OK, OK, I admit that in the last post on this subject, I didn't spell out every little detail about exactly how I was going to finish this bad boy off… but then there would be no suspense left for the big surprise ending.
Good old "Feather & Fan" to the rescue!
F & F is an old, old Shetland stitch pattern that is sometimes called "Old Shale". If I were prone to using words such as "magical" to describe knitting techniques, I might use it here — because this stitch does in fact look good just about any way you do it, with the added bonuses of being easy to execute and easy to memorize, while looking much more complex than it is.
I'll call it "genius" instead of "magic". Those Shetland knitters knew a thing or two, you betcha.
Feather and Fan, or Old Shale stitch
Working flat, over a multiple of 18 sts:
Row 1: K
Row 2: P
Row 3: ** K2tog 3x; [YO, K1] 6x; K2tog 3x **
Row 4: K
When worked in the round, you would convert Row 2 to knit and Row 4 to purl. (Or, do as I did and don't convert anything — because the 2 rows sort of cancel each other out, and you'll still end up with one purl ridge on the RS per pattern repeat.)
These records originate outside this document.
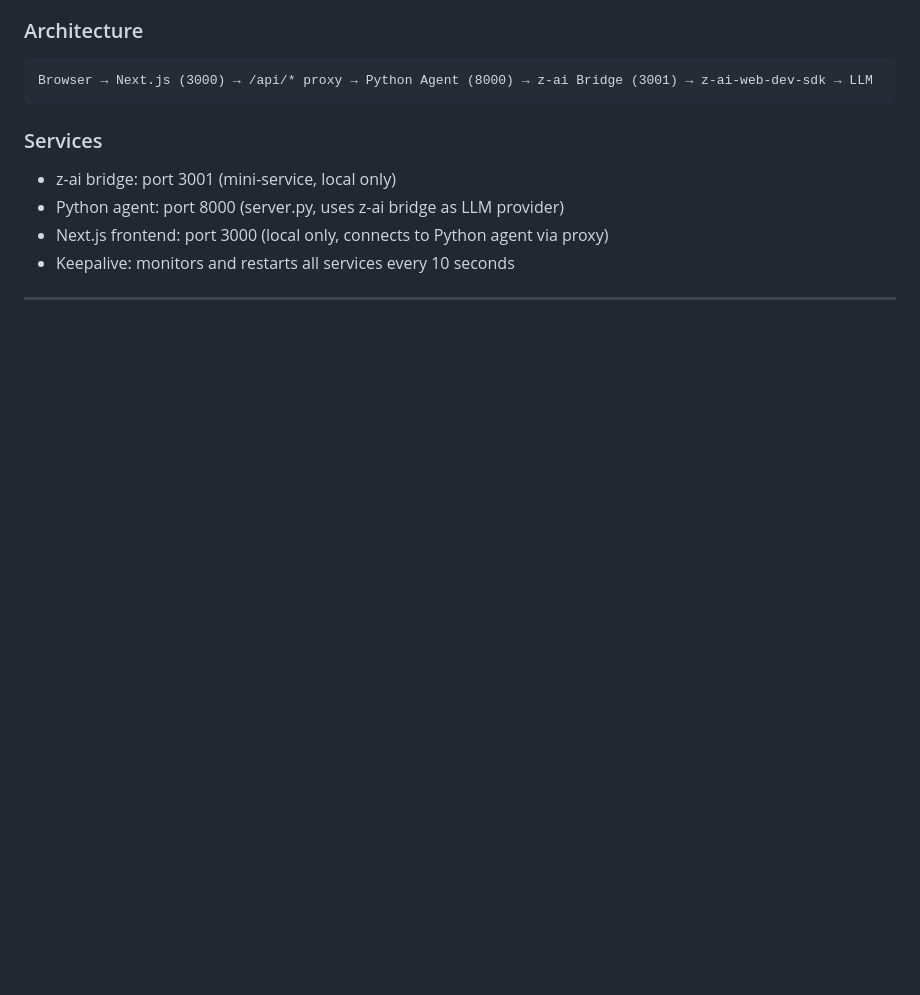
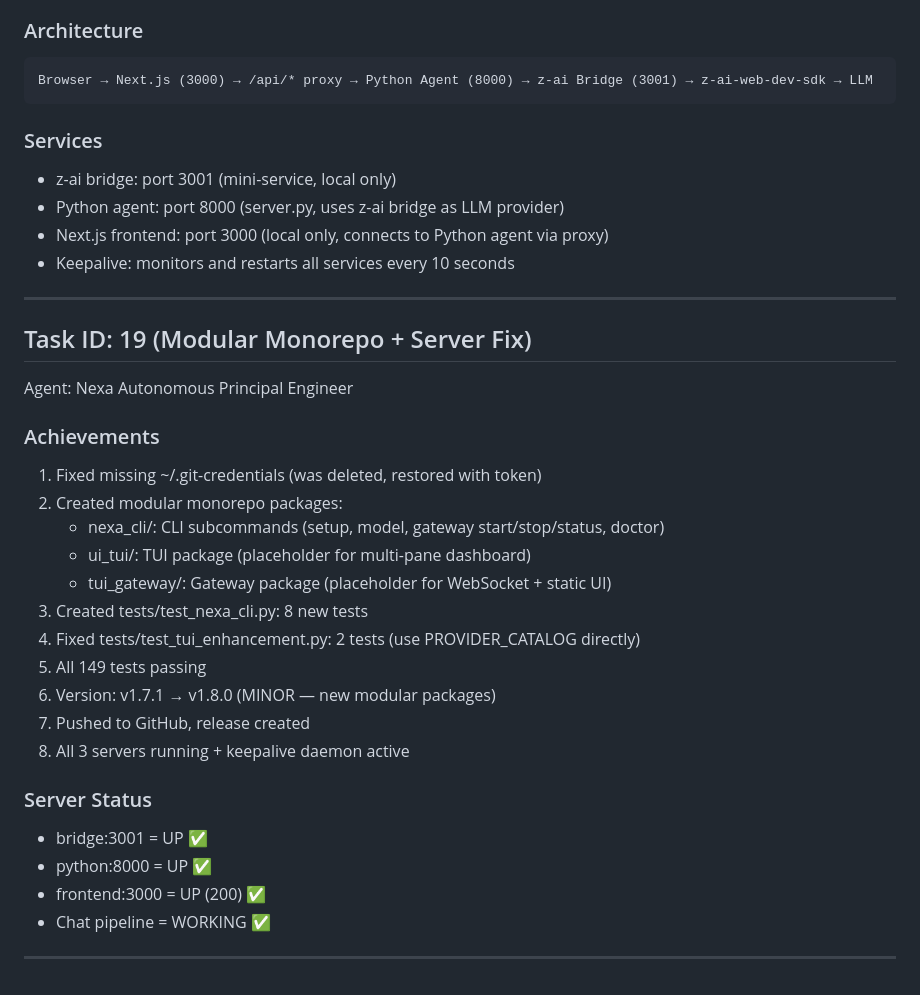
Before and after one commit to neuralforgeio/nexa-agent, a Markdown page: worklog.md, the part around the change. Drawn GitHub-style; blank space fills up the shorter version.

Commit message:
docs: update worklog with Task 19 (modular monorepo v1.8.0)

```diff
--- a/worklog.md
+++ b/worklog.md
@@ -856,3 +856,27 @@ Browser → Next.js (3000) → /api/* proxy → Python Agent (8000) → z-ai Bri
 - Keepalive: monitors and restarts all services every 10 seconds
 
 ---
+
+## Task ID: 19 (Modular Monorepo + Server Fix)
+Agent: Nexa Autonomous Principal Engineer
+
+### Achievements
+1. Fixed missing ~/.git-credentials (was deleted, restored with token)
+2. Created modular monorepo packages:
+   - nexa_cli/: CLI subcommands (setup, model, gateway start/stop/status, doctor)
+   - ui_tui/: TUI package (placeholder for multi-pane dashboard)
+   - tui_gateway/: Gateway package (placeholder for WebSocket + static UI)
+3. Created tests/test_nexa_cli.py: 8 new tests
+4. Fixed tests/test_tui_enhancement.py: 2 tests (use PROVIDER_CATALOG directly)
+5. All 149 tests passing
+6. Version: v1.7.1 → v1.8.0 (MINOR — new modular packages)
+7. Pushed to GitHub, release created
+8. All 3 servers running + keepalive daemon active
+
+### Server Status
+- bridge:3001 = UP ✅
+- python:8000 = UP ✅
+- frontend:3000 = UP (200) ✅
+- Chat pipeline = WORKING ✅
+
+---
```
Variation: for a smooth stockinette look, you may purl Row 4 too — but beware, this is the row that makes the fabric lie flat. I have also seen instructions for a variation that has Row 4 as a knit row on one repeat, and a purl row on the next. This has the effect of spacing the purl ridges out farther, but I'm not sure if that would be enough to keep the fabric from curling.
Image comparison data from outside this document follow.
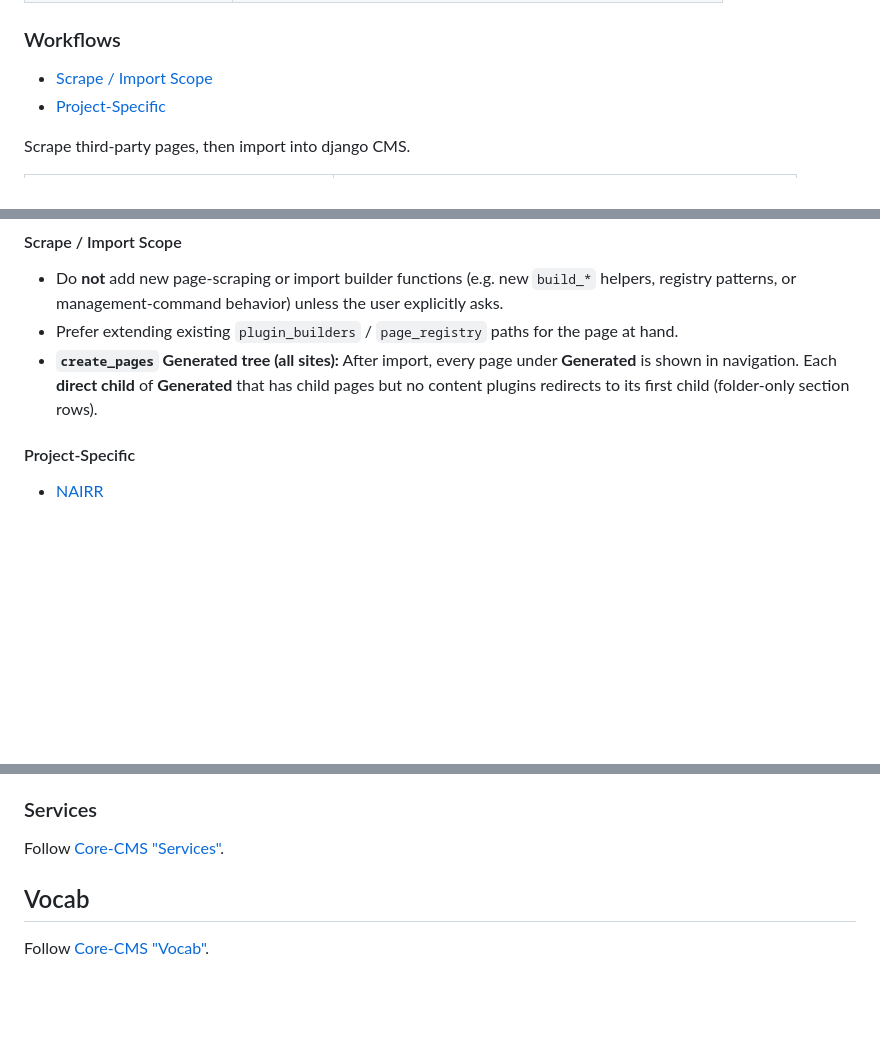
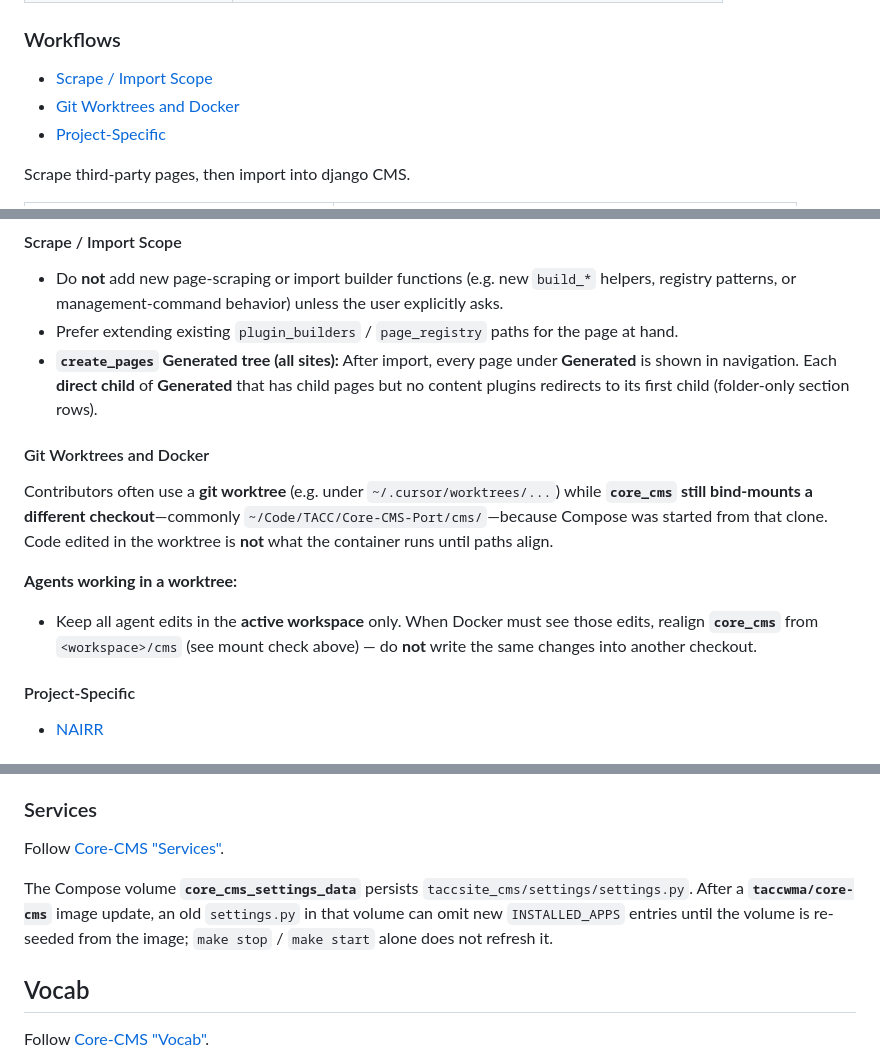
Before and after one commit to TACC/Core-CMS-Port, a Markdown page: AGENTS.md, 3 parts joined by grey strips. Drawn GitHub-style; blank space fills up the shorter version.

Commit message:
docs(agents): align Docker with git worktrees
Document mount checks, restarting Compose from the workspace, and settings volume behavior so agents do not edit other checkouts.

Co-authored-by: Cursor <cursoragent@cursor.com>

```diff
--- a/AGENTS.md
+++ b/AGENTS.md
@@ -29,6 +29,7 @@ Run `make` and other CMS dev workflows from `cms/`. Follow [Core-CMS "Architectu
 ### Workflows
 
 - [Scrape / Import Scope](#scrape--import-scope)
+- [Git Worktrees and Docker](#git-worktrees-and-docker)
 - [Project-Specific](#project-specific)
 
 Scrape third-party pages, then import into django CMS.
@@ -45,6 +46,14 @@ Scrape third-party pages, then import into django CMS.
 - Do **not** add new page-scraping or import builder functions (e.g. new `build_*` helpers, registry patterns, or management-command behavior) unless the user explicitly asks.
 - Prefer extending existing `plugin_builders` / `page_registry` paths for the page at hand.
 - **`create_pages` Generated tree (all sites):** After import, every page under **Generated** is shown in navigation. Each **direct child** of **Generated** that has child pages but no content plugins redirects to its first child (folder-only section rows).
+
+#### Git Worktrees and Docker
+
+Contributors often use a **git worktree** (e.g. under `~/.cursor/worktrees/...`) while **`core_cms` still bind-mounts a different checkout**—commonly `~/Code/TACC/Core-CMS-Port/cms/`—because Compose was started from that clone. Code edited in the worktree is **not** what the container runs until paths align.
+
+**Agents working in a worktree:**
+
+- Keep all agent edits in the **active workspace** only. When Docker must see those edits, realign **`core_cms`** from `<workspace>/cms` (see mount check above) — do **not** write the same changes into another checkout.
 
 #### Project-Specific
 
@@ -67,6 +76,8 @@ When building **cards** from scraped Joomla HTML (`plugin_builders`):
 
 Follow [Core-CMS "Services"](https://github.com/TACC/Core-CMS/blob/main/AGENTS.md#services).
 
+The Compose volume **`core_cms_settings_data`** persists `taccsite_cms/settings/settings.py`. After a **`taccwma/core-cms`** image update, an old `settings.py` in that volume can omit new `INSTALLED_APPS` entries until the volume is re-seeded from the image; `make stop` / `make start` alone does not refresh it.
+
 ## Vocab
 
 Follow [Core-CMS "Vocab"](https://github.com/TACC/Core-CMS/blob/main/AGENTS.md#vocab).
```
|multiple of X sts||# of k2tog||# of [YO, K1]||extra YO?|
The classic version is worked over 18 sts, but it can be used with a few different st multiples — for some you need to include an extra YO at the end of the [YO, K1] sequence. This table here gives you a handy-dandy summary of one "size" up and one "size" down. The greater the number of incs and decs, the greater the scallop effect.
Even just a single classic repeat's worth — 18 sts (with perhaps a couple of edge sts on either side) — makes a nice-looking scarf.
F & F also lends itself well to stripes — simply change color with every pattern repeat — which makes it useful for using up bits and pieces. You often saw it used this way years ago, in big ol' multicolor afghans and that sort of thing.
OK, you might be thinking of unnaturally colored acrylic nightmares, but guess what — Feather and Fan is the secret behind Colinette's classic "Absolutely Fabulous" afghans. See how yummy this stitch can look when it's done properly?
But on this tee, I did something even a little bit different than just stripes. The extremely clever bit here is that the pattern is a 4-row repeat, and I rotated three different yarns — so that each time through the pattern, the yarns used for the purl round and the pattern round are different.
I did a final 1-1/2 repeats in the shiny "Luna" ribbon at the bottom, so it would look like the whole thing was planned, and I bound off on a purl round so the ridge would be part of the bind-off.
I know, I know — in the picture up top there are still ends to weave in — but those are done now, and the sweater awaits wearing to my Garden Home class on Wednesday. I was just so excited to get this done and have it look this good, I couldn't wait to take the picture!
Finishing this particular UFO has been extra-gratifying: I really thought this project was doomed, and I was so disappointed about that because the top half was coming out so nicely, and I really REALLY didn't want to rip it all out.
I also thought my own view of the thing was going to be forever tainted: and I know you know exactly what I mean. You know how it is, when something comes out OK, and everyone else thinks it's fine, but for you — it's doomed to be, "Yeah, yeah, it looks fine now, but it was SUPPOSED to look like…"
Now I think the FO is probably even better than what I had originally planned. How often does THAT happen? I keep telling you, when I finish off all my UFO's, there's gonna be an apocalypse. Maybe this is just the first sign…
… at least I'll have something fabulous to wear for it!